Start of Supplied data
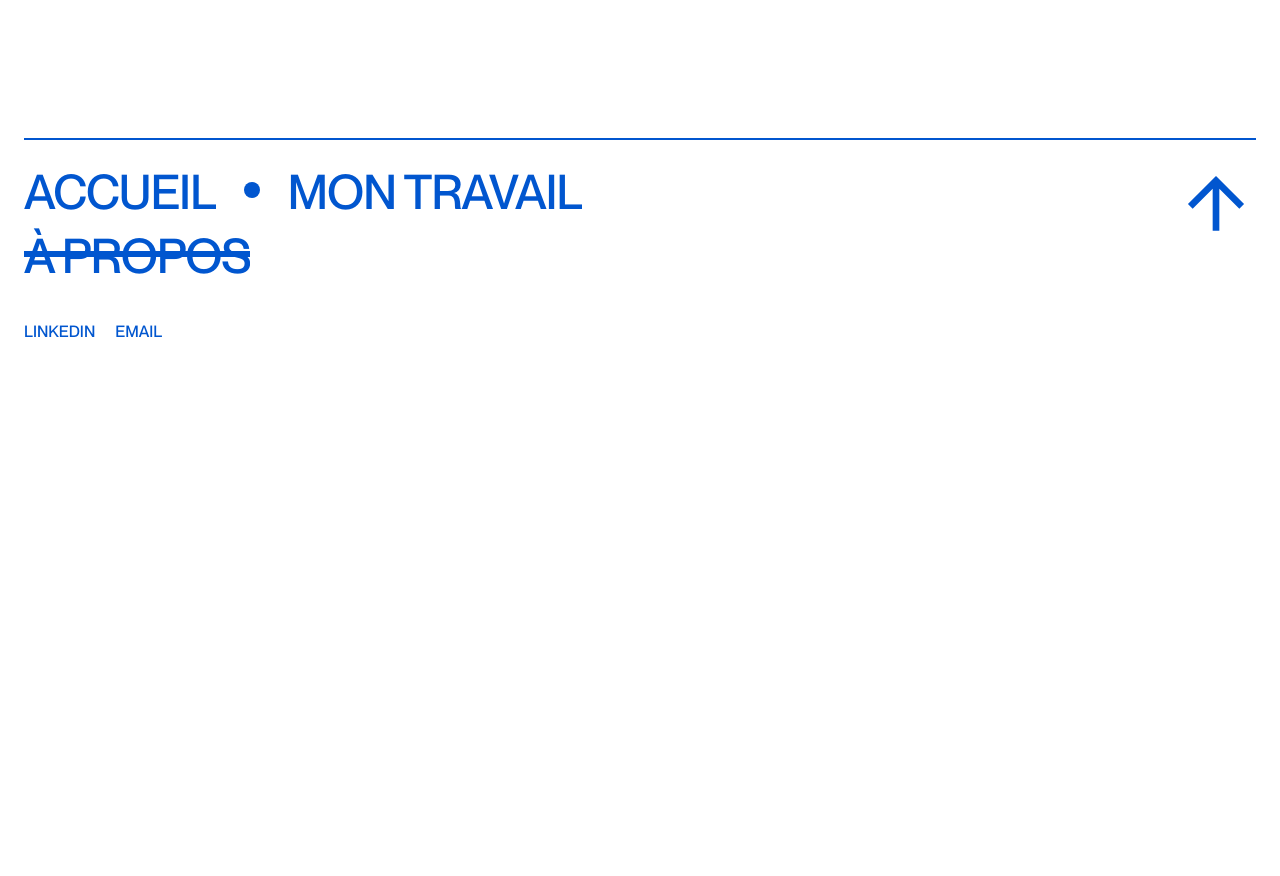
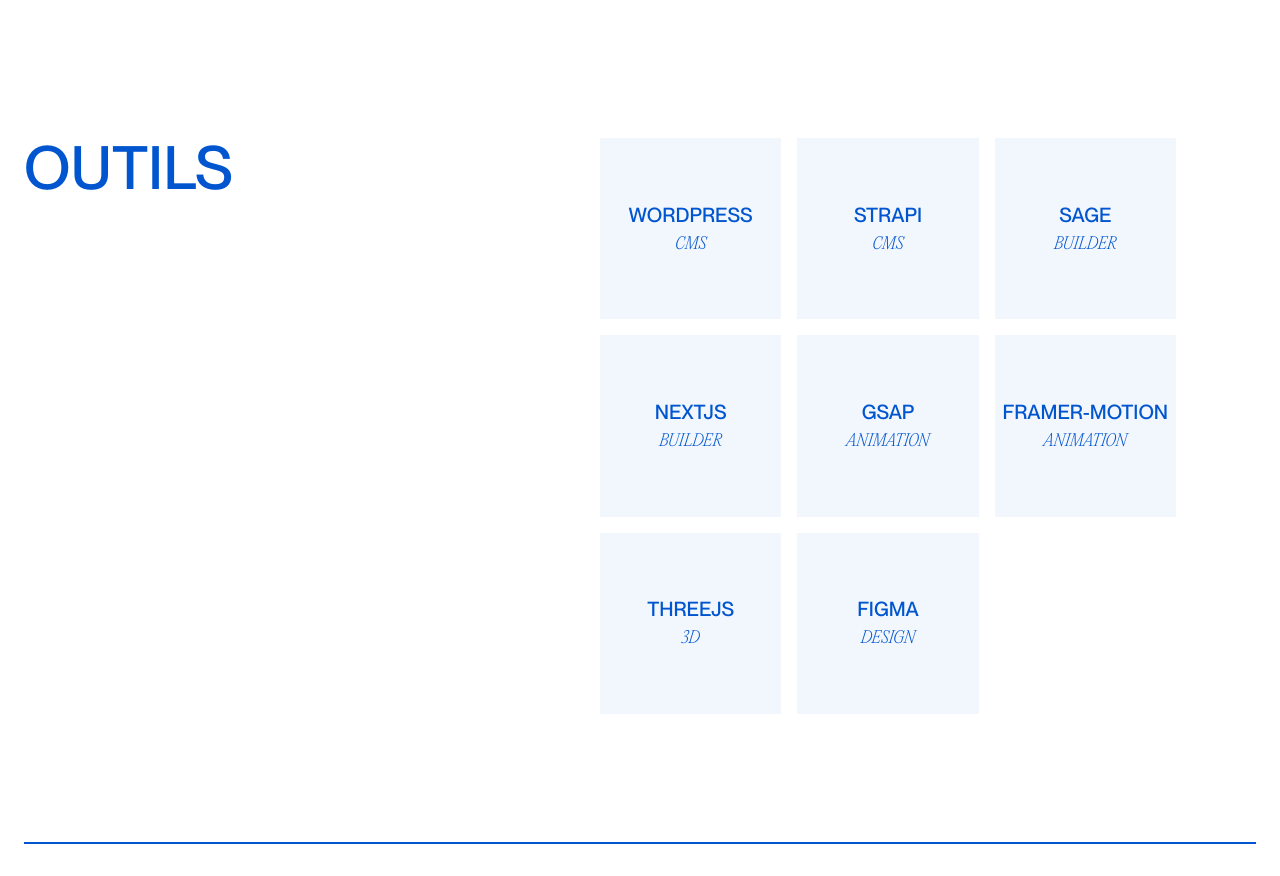
Before and after one commit to simontessard/2025-portfolio, a Next.js app: page /about in a window 1280 px wide. Shown: the part 1880-2756 px from the top of the page. Before the commit the page ends 2240 px from the top, so only its background shows below. Built offline with nearby package versions, Linux system fonts and the light colour scheme.

Commit message:
New section Tools

```diff
--- /dev/null
+++ b/src/components/about/Tools.tsx
@@ -0,0 +1,55 @@
+export default function Tools() {
+    const tools = [
+        {
+            title: "Wordpress",
+            desc: "CMS",
+        },
+        {
+            title: "Strapi",
+            desc: "CMS",
+        },
+        {
+            title: "Sage",
+            desc: "Builder",
+        },
+        {
+            title: "NextJS",
+            desc: "Builder",
+        },
+        {
+            title: "GSAP",
+            desc: "Animation",
+        },
+        {
+            title: "Framer-Motion",
+            desc: "Animation",
+        },
+        {
+            title: "ThreeJS",
+            desc: "3D",
+        },
+        {
+            title: "Figma",
+            desc: "Design",
+        },
+    ];
+    return (
+        <div className="flex max-lg:flex-col lg:items-start justify-between w-full mb-20 md:mb-32 lg:pr-8 xl:pr-20 2xl:pr-52">
+            <h2 className="uppercase font-primary text-4xl lg:text-5xl xl:text-6xl text-primary font-medium max-lg:mb-8">
+                Outils
+            </h2>
+            <ul className="grid grid-cols-2 md:grid-cols-3 lg:grid-cols-2 xl:grid-cols-3 gap-4 w-full lg:w-1/2">
+                {tools.map((exp, index) => (
+                    <li key={index} className="flex flex-col gap-1 bg-primary/5 justify-center items-center aspect-square">
+                            <p className="uppercase text-primary font-primary md:text-lg lg:text-xl font-medium">
+                                {exp.title}
+                            </p>
+                            <p className="uppercase text-primary italic font-secondary text-sm lg:text-base font-medium">
+                                {exp.desc}
+                            </p>
+                    </li>
+                ))}
+            </ul>
+        </div>
+    );
+}
--- a/src/pages/about/index.tsx
+++ b/src/pages/about/index.tsx
@@ -5,6 +5,7 @@ import Experience from "@/components/about/Experience";
 import Intro from "@/components/about/Intro";
 import InfiniteCarousel from "@/components/about/InfiniteCarousel";
 import Head from "next/head";
+import Tools from "@/components/about/Tools";
 
 export default function About() {
     return (
@@ -21,6 +22,7 @@ export default function About() {
                 <div className="px-3.5 md:px-6">
                     <Intro/>
                     <Experience/>
+                    <Tools/>
                 </div>
             </section>
             <Footer/>
```
Also changed, not shown: 1 other file (tests, documents, lock files or other folders).
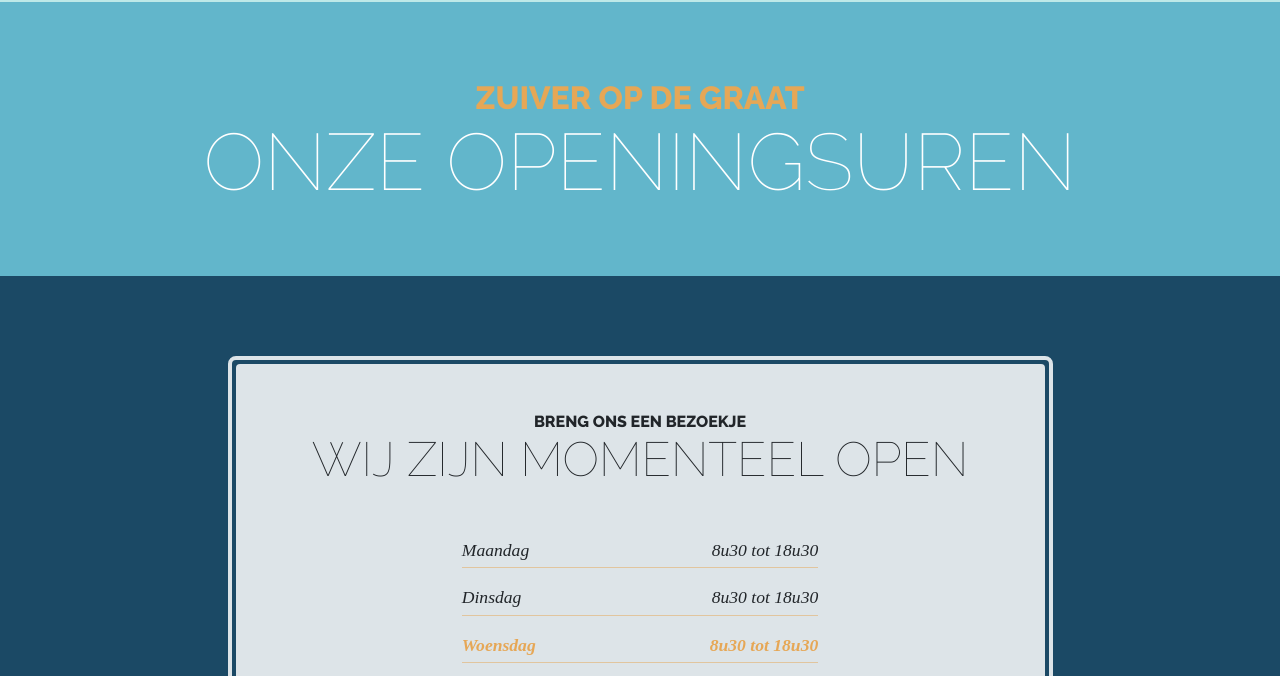
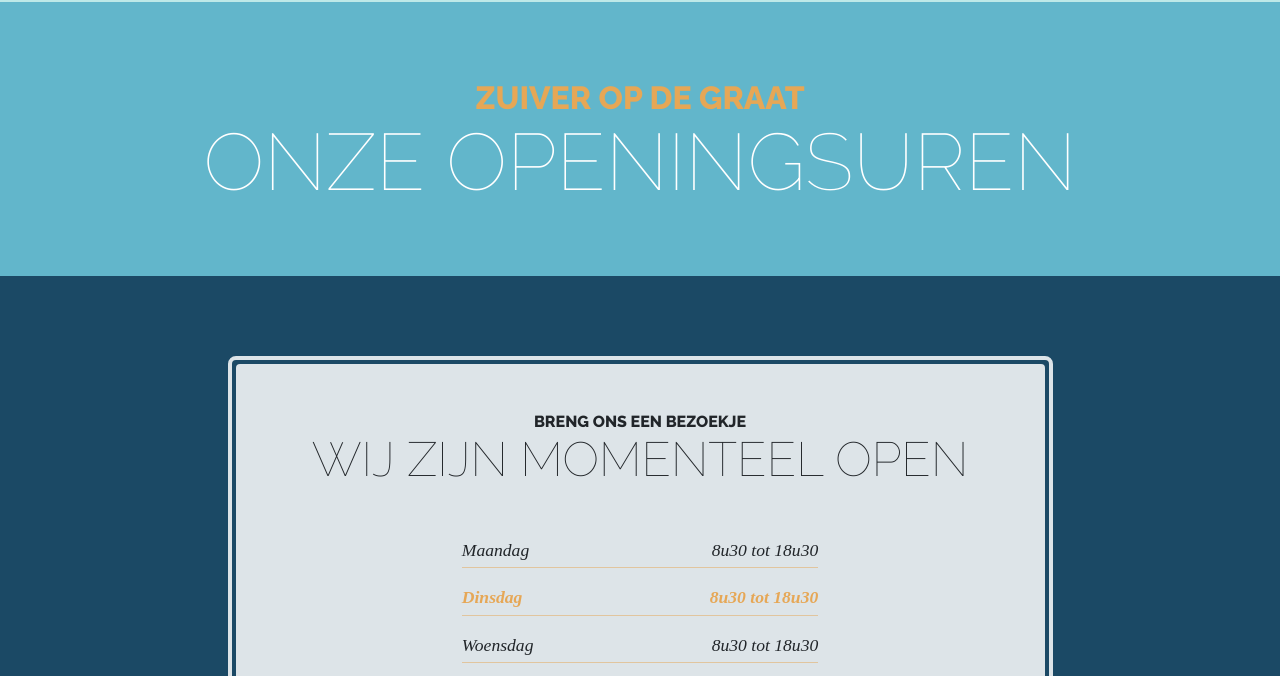
Before and after one commit to Tjoosten/opdegraat, a website: page ZODG/store.html in a window 1280 px wide. Shown: the part 120-796 px from the top of the page. Drawn offline with Linux system fonts and the light colour scheme; files whose address does not match are found by name.

Commit message:
fixed the timetable

```diff
--- a/ZODG/store.html
+++ b/ZODG/store.html
@@ -154,7 +154,7 @@
 
   <!-- Script to highlight the active date in the hours list -->
   <script>
-    $('.list-hours li').eq(new Date().getDay()).addClass('today');
+    $('.list-hours li').eq(new Date().getDay() - 1).addClass('today');
   </script>
 
 </html>
```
End of Supplied data
### Exercise goal
The answer must be an exact copy of the entries, with the pictures omitted.

### Response to the task
Before and after one commit to simontessard/2025-portfolio, a Next.js app: page /about in a window 1280 px wide. Shown: the part 1880-2756 px from the top of the page. Before the commit the page ends 2240 px from the top, so only its background shows below. Built offline with nearby package versions, Linux system fonts and the light colour scheme.

Commit message:
New section Tools

```diff
--- /dev/null
+++ b/src/components/about/Tools.tsx
@@ -0,0 +1,55 @@
+export default function Tools() {
+    const tools = [
+        {
+            title: "Wordpress",
+            desc: "CMS",
+        },
+        {
+            title: "Strapi",
+            desc: "CMS",
+        },
+        {
+            title: "Sage",
+            desc: "Builder",
+        },
+        {
+            title: "NextJS",
+            desc: "Builder",
+        },
+        {
+            title: "GSAP",
+            desc: "Animation",
+        },
+        {
+            title: "Framer-Motion",
+            desc: "Animation",
+        },
+        {
+            title: "ThreeJS",
+            desc: "3D",
+        },
+        {
+            title: "Figma",
+            desc: "Design",
+        },
+    ];
+    return (
+        <div className="flex max-lg:flex-col lg:items-start justify-between w-full mb-20 md:mb-32 lg:pr-8 xl:pr-20 2xl:pr-52">
+            <h2 className="uppercase font-primary text-4xl lg:text-5xl xl:text-6xl text-primary font-medium max-lg:mb-8">
+                Outils
+            </h2>
+            <ul className="grid grid-cols-2 md:grid-cols-3 lg:grid-cols-2 xl:grid-cols-3 gap-4 w-full lg:w-1/2">
+                {tools.map((exp, index) => (
+                    <li key={index} className="flex flex-col gap-1 bg-primary/5 justify-center items-center aspect-square">
+                            <p className="uppercase text-primary font-primary md:text-lg lg:text-xl font-medium">
+                                {exp.title}
+                            </p>
+                            <p className="uppercase text-primary italic font-secondary text-sm lg:text-base font-medium">
+                                {exp.desc}
+                            </p>
+                    </li>
+                ))}
+            </ul>
+        </div>
+    );
+}
--- a/src/pages/about/index.tsx
+++ b/src/pages/about/index.tsx
@@ -5,6 +5,7 @@ import Experience from "@/components/about/Experience";
 import Intro from "@/components/about/Intro";
 import InfiniteCarousel from "@/components/about/InfiniteCarousel";
 import Head from "next/head";
+import Tools from "@/components/about/Tools";
 
 export default function About() {
     return (
@@ -21,6 +22,7 @@ export default function About() {
                 <div className="px-3.5 md:px-6">
                     <Intro/>
                     <Experience/>
+                    <Tools/>
                 </div>
             </section>
             <Footer/>
```
Also changed, not shown: 1 other file (tests, documents, lock files or other folders).
Before and after one commit to Tjoosten/opdegraat, a website: page ZODG/store.html in a window 1280 px wide. Shown: the part 120-796 px from the top of the page. Drawn offline with Linux system fonts and the light colour scheme; files whose address does not match are found by name.

Commit message:
fixed the timetable

```diff
--- a/ZODG/store.html
+++ b/ZODG/store.html
@@ -154,7 +154,7 @@
 
   <!-- Script to highlight the active date in the hours list -->
   <script>
-    $('.list-hours li').eq(new Date().getDay()).addClass('today');
+    $('.list-hours li').eq(new Date().getDay() - 1).addClass('today');
   </script>
 
 </html>
```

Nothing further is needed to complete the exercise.